The new Rolling Stones exhibit, “Exhibitionism,” makes the case for its name: It boasts more than 18,000 square feet of space on Navy Pier. On April 15, the organizers of the exhibition invited the public to view the world’s largest single collection of paraphernalia belonging to The Rolling Stones. The collection contains more than 500 individual pieces from the archives of the English band.
The exhibit features countless articles of interest, including original records, tour costumes designed by Alexander McQueen and Prada, album artwork by Andy Warhol and instruments that were used to record some of the band’s most iconic songs, including “Paint It Black” and “Satisfaction.”
“Exhibitionism” is also engrossingly informative and teaches visitors about the band’s origins, including its iconic tongue and mouth logo, which was inspired by the Hindu goddess Kali, and its rise to fame that began in 1962.
Within the exhibit there is also a film narrated by Academy Award-winning director Martin Scorsese that chronicles the Stones’ performances over the course of their 55-year career.
The Stones’ extensive collection was magnificent, but the most intriguing part was the guitar collection. After walking through half of the exhibit, the custom-made guitars hanging from the walls are jaw-dropping.
The collection includes Mick Jagger’s 1963 Gibson Hummingbird, on which he wrote one of the world’s best known rock songs: “Sympathy for the Devil.” Attached to this piece of the exhibit is an area where you can pick a Rolling Stone hit and rearrange the bass, treble, vocals and instruments of each member to create your own personal spin on the song.

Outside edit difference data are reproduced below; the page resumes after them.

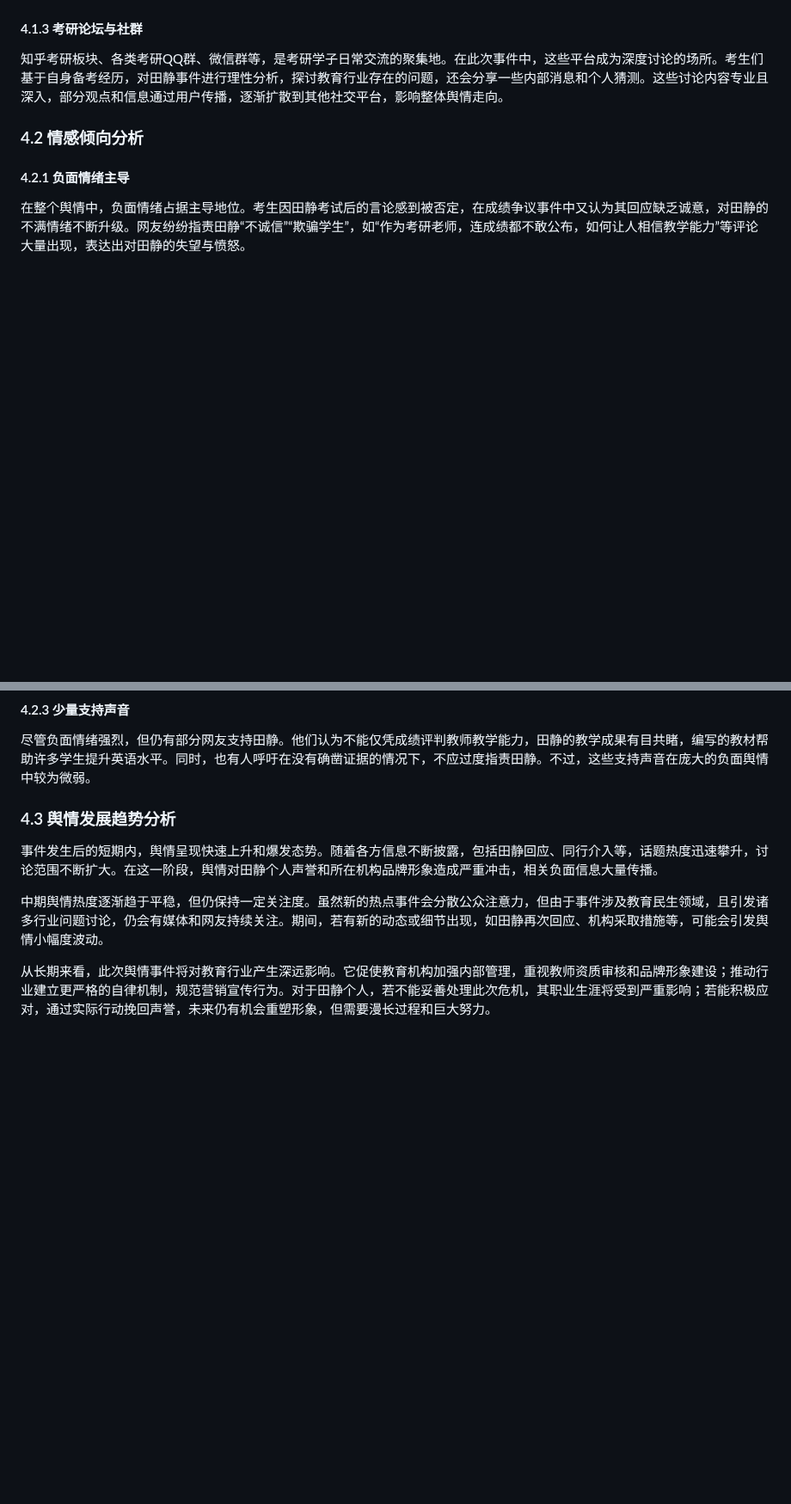
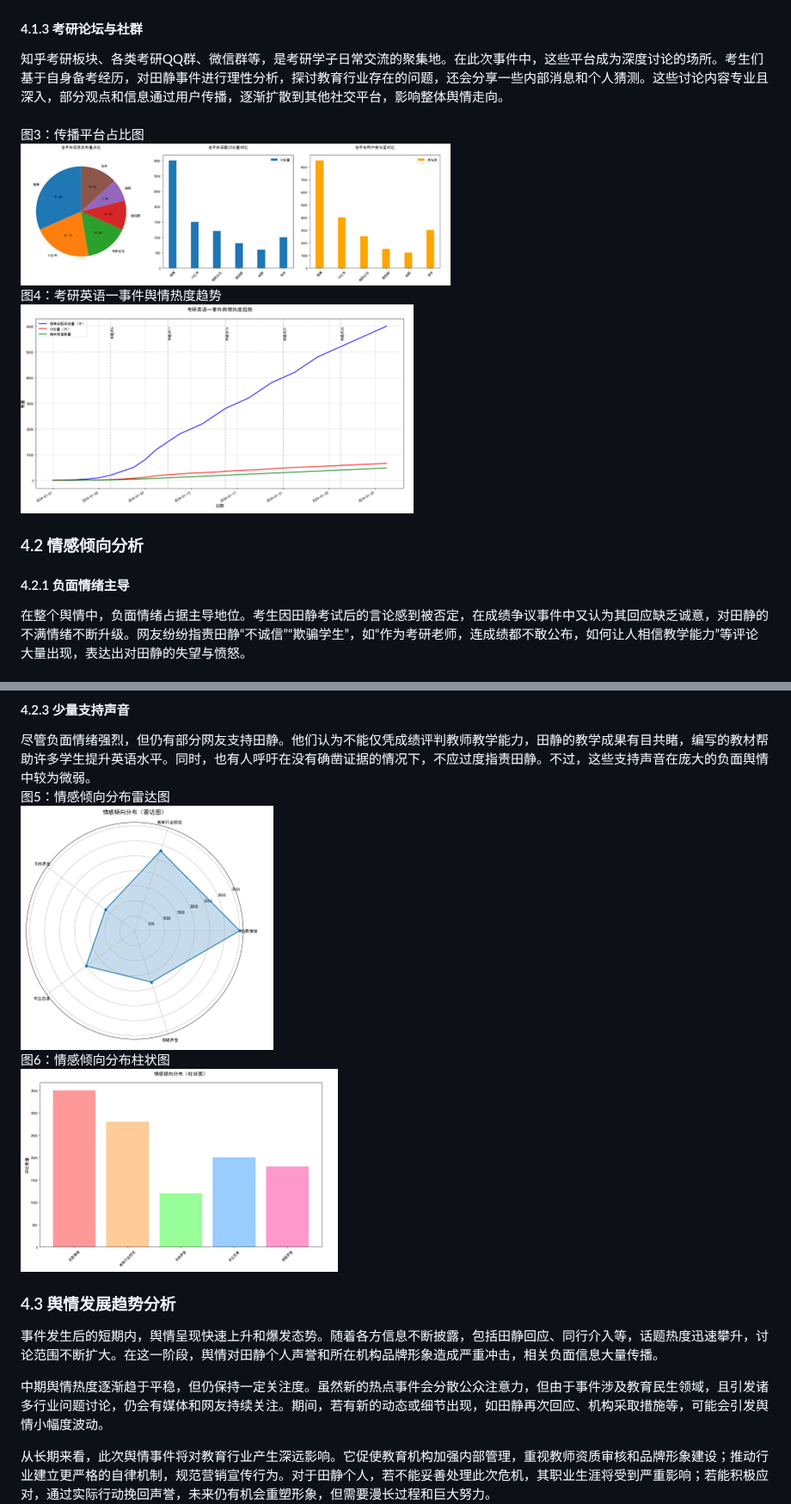
Before and after one commit to TheAlps10/rp, a Markdown page: assignment2.md, 2 parts joined by grey strips. Shown at 86% size. Drawn GitHub-style; blank space fills up the shorter version.

```diff
--- a/assignment2.md
+++ b/assignment2.md
@@ -96,7 +103,15 @@
 
 #### 4.1.3 考研论坛与社群
 
-知乎考研板块、各类考研QQ群、微信群等，是考研学子日常交流的聚集地。在此次事件中，这些平台成为深度讨论的场所。考生们基于自身备考经历，对田静事件进行理性分析，探讨教育行业存在的问题，还会分享一些内部消息和个人猜测。这些讨论内容专业且深入，部分观点和信息通过用户传播，逐渐扩散到其他社交平台，影响整体舆情走向。
+知乎考研板块、各类考研QQ群、微信群等，是考研学子日常交流的聚集地。在此次事件中，这些平台成为深度讨论的场所。考生们基于自身备考经历，对田静事件进行理性分析，探讨教育行业存在的问题，还会分享一些内部消息和个人猜测。这些讨论内容专业且深入，部分观点和信息通过用户传播，逐渐扩散到其他社交平台，影响整体舆情走向。<br>
+<br>
+图3：传播平台占比图
+<br>
+![](pc/2-3.png)
+<br>
+图4：考研英语一事件舆情热度趋势
+<br>
+![](pc/2-4.png)
 
 ### 4.2 情感倾向分析
 
@@ -111,7 +126,14 @@
 #### 4.2.3 少量支持声音
 
 尽管负面情绪强烈，但仍有部分网友支持田静。他们认为不能仅凭成绩评判教师教学能力，田静的教学成果有目共睹，编写的教材帮助许多学生提升英语水平。同时，也有人呼吁在没有确凿证据的情况下，不应过度指责田静。不过，这些支持声音在庞大的负面舆情中较为微弱。
-
+<br>
+图5：情感倾向分布雷达图
+<br>
+![](pc/2-5.png)
+<br>
+图6：情感倾向分布柱状图
+<br>
+![](pc/2-6.png)
 ### 4.3 舆情发展趋势分析
 
 事件发生后的短期内，舆情呈现快速上升和爆发态势。随着各方信息不断披露，包括田静回应、同行介入等，话题热度迅速攀升，讨论范围不断扩大。在这一阶段，舆情对田静个人声誉和所在机构品牌形象造成严重冲击，相关负面信息大量传播。
```
Also changed, not shown: other parts of assignment2.md (+7 -0 lines).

“Exhibitionism” is a lively, engaging experience that’s exciting for new and lifelong fans alike. The exhibit transports visitors through time as they watch the band evolve from a Beatles-esque imitation of traditional values of the 1960s to a groundbreaking, unconventional explosion of music and culture of the 1970s and 1980s.
Through the mind-blowing displays of original artwork and music, “Exhibitionism” encourages the denial of conformity and celebrates individuality and self-expression through doing what you love. It’s an inspiring collection that, perhaps inadvertently, encourages visitors to accept the unaccepted and sympathize with the devils in ourselves.
Exhibitionism is on display at Navy Pier through July 30. Ticket prices range from $20-$80, depending on age and package purchased.